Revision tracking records
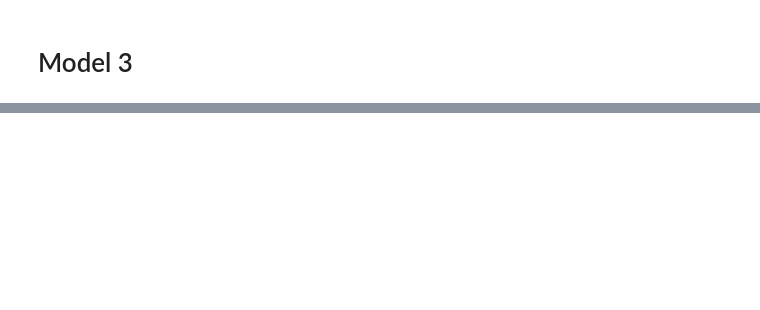
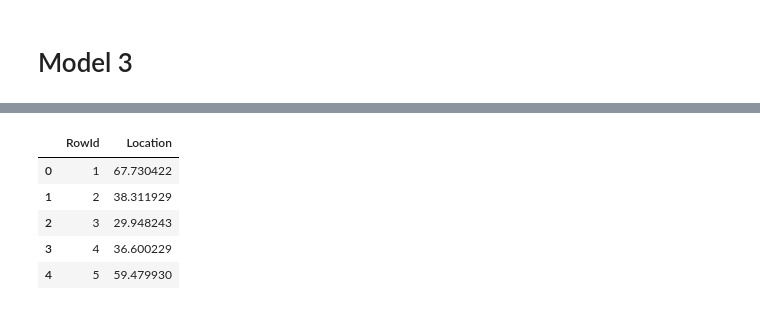
Before and after one commit to catnado/Facial_Key_Points_Detection, a Jupyter notebook: Ensemble.ipynb, the cells around one changed output, grey strips where cells are left out. Saved outputs shown, nothing was run; the diff lists cells and outputs as text; code cells hidden in the pictures; blank space fills up the shorter version.

```diff
--- a/Ensemble.ipynb
+++ b/Ensemble.ipynb
@@ -450,0 +900,12 @@ def create_model(x_train, y_train, n_point):
+# %%
+ensemble['Location'] = ensemble[['Location_x', 'Location_y', 'Location']].mean(axis=1)
+ensemble.drop(columns=['Location_x', 'Location_y'], inplace=True)
+# %%
+ensemble.head()
+# %% [output]
+|  | RowId | Location |
+| 0 | 1 | 67.730422 |
+| 1 | 2 | 38.311929 |
+| 2 | 3 | 29.948243 |
+| 3 | 4 | 36.600229 |
+| 4 | 5 | 59.479930 |
```
Also changed, not shown: parts of 31 cells of this notebook, 9 other files.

== WHAT YOU ARE ASKED TO DO ==
Check every line above for the string "output" and copy those that have it.

== ANSWER TO THIS TASK ==
Before and after one commit to catnado/Facial_Key_Points_Detection, a Jupyter notebook: Ensemble.ipynb, the cells around one changed output, grey strips where cells are left out. Saved outputs shown, nothing was run; the diff lists cells and outputs as text; code cells hidden in the pictures; blank space fills up the shorter version.
+# %% [output]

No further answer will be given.